A red, burning flush spread slowly over my face; hot tears made notes, once familiar, become as deceiving as a mirage -- you thought you saw something real, but when you really tested it, it was false. My hands, that had just a moment before been sweaty from fright at being asked to play for the first time in church, were now frozen with horror as they stumbled from one false note to another. "What was wrong? What was wrong?", went through my mind like a shot from a gun, leaving me dizzy, faint and helpless. Every little whisper in the audience was magnified in my ears to a loud hissing noise; the faint suggestions of laughter seemed suddenly to become derisive mockery. In place of the simple harmony of the church hymn, I was playing chords as dissonant as those contained in the most ultra-modern compositions.

What was I to do? I couldn't seem to stop; I kept hoping the next note would be the right one. Surely, I thought, the publishers didn't print the wrong notes. A piercing whisper from the chorister struck my crunched shoulders going up my spine -- "Start over again". With desperation my eyes sought again the beginning of the hymn, and then, with awful suddenness, I realized my mistake -- instead of the usual bass and treble clefs, both the left and right hand were written in the treble clef -- my left hand had been playing five notes lower than was written.

My fingers mechanically sought the notes now, my mind turning over and over the thoughts -- I've got to get out of here; I can't look anyone in the face now. They are going to separate for classes, and I can slip out that back door.

As soon as I had struck the last note of the song, before the congregation had seated itself, I left the piano and rushed to the back door, not daring to look at anyone. Outside, flying feet carried me, crying, to the exclusion of the creek, fringed by huge trees which to me were usually suggestive of fairyland. This place, a haven from all troubles, now was haunted with all the monsters and devils of my childhood dreams which drove me on with all the speed I could muster. Stockings and dress were torn, shoes were cut when exhaustion made me fall into a pile of leaves. There I lay sobbing for what seemed an interminable time.

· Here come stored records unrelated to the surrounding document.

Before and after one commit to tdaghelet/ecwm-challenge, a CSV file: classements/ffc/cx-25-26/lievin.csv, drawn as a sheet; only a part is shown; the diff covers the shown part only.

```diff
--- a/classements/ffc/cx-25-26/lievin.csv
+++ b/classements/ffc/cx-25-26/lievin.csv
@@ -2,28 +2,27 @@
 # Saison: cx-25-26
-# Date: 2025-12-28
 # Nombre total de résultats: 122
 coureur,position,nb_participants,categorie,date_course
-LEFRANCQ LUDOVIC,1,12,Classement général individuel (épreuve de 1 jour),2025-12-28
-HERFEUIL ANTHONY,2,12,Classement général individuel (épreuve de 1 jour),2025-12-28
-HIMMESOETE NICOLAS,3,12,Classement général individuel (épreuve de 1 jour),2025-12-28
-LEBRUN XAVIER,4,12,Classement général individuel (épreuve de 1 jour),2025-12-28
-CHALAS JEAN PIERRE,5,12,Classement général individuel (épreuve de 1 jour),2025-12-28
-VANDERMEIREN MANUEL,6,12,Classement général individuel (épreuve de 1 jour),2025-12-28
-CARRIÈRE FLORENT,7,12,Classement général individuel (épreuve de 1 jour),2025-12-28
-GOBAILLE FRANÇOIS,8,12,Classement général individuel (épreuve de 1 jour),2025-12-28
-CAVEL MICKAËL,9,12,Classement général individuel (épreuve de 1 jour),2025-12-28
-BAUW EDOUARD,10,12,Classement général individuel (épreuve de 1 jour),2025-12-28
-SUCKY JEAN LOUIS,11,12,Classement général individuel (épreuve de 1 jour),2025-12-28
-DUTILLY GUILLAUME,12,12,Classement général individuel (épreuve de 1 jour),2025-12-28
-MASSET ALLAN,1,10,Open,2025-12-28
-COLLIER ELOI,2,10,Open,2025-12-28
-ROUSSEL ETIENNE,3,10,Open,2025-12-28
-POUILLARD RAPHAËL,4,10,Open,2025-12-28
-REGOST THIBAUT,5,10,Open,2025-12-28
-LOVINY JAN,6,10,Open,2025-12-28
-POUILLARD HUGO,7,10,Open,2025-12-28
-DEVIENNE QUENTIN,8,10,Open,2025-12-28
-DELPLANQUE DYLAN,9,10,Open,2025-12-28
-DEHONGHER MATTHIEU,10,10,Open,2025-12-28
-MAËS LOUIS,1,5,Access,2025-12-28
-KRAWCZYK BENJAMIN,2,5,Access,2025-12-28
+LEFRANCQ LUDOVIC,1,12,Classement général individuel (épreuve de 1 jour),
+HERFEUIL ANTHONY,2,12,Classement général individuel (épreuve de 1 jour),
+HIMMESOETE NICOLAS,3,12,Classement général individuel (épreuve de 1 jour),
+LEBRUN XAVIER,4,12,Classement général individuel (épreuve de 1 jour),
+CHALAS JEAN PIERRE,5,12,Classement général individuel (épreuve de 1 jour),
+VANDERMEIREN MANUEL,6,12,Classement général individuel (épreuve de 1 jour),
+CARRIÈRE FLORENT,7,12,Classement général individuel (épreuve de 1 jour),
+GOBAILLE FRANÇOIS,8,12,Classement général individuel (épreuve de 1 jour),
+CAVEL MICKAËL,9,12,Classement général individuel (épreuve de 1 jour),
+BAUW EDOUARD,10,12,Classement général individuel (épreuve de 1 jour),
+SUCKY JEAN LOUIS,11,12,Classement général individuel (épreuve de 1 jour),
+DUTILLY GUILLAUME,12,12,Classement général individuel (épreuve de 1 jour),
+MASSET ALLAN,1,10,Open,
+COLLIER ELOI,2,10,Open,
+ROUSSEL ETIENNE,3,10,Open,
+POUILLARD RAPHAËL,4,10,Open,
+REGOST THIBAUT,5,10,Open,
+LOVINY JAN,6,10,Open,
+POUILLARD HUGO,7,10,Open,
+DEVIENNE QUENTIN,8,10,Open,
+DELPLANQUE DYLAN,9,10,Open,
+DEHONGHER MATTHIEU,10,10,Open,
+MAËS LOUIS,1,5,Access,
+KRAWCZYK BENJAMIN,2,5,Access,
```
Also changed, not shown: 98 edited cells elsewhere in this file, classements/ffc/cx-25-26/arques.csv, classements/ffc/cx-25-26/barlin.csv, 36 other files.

My sobs prevented my hearing approaching steps, and two strong warm arms lifted me up off the ground. Through streaming eyes I recognized my oldest brother who was holding his ten-year-old sister tightly to him, saying words which sounded far away -- "You shouldn't take it so hard, kid; you did great -- just great".

With a convulsive sigh I let my head fall on my brother's shoulder, and instead of falling dead as I wished I might, I fell sound asleep.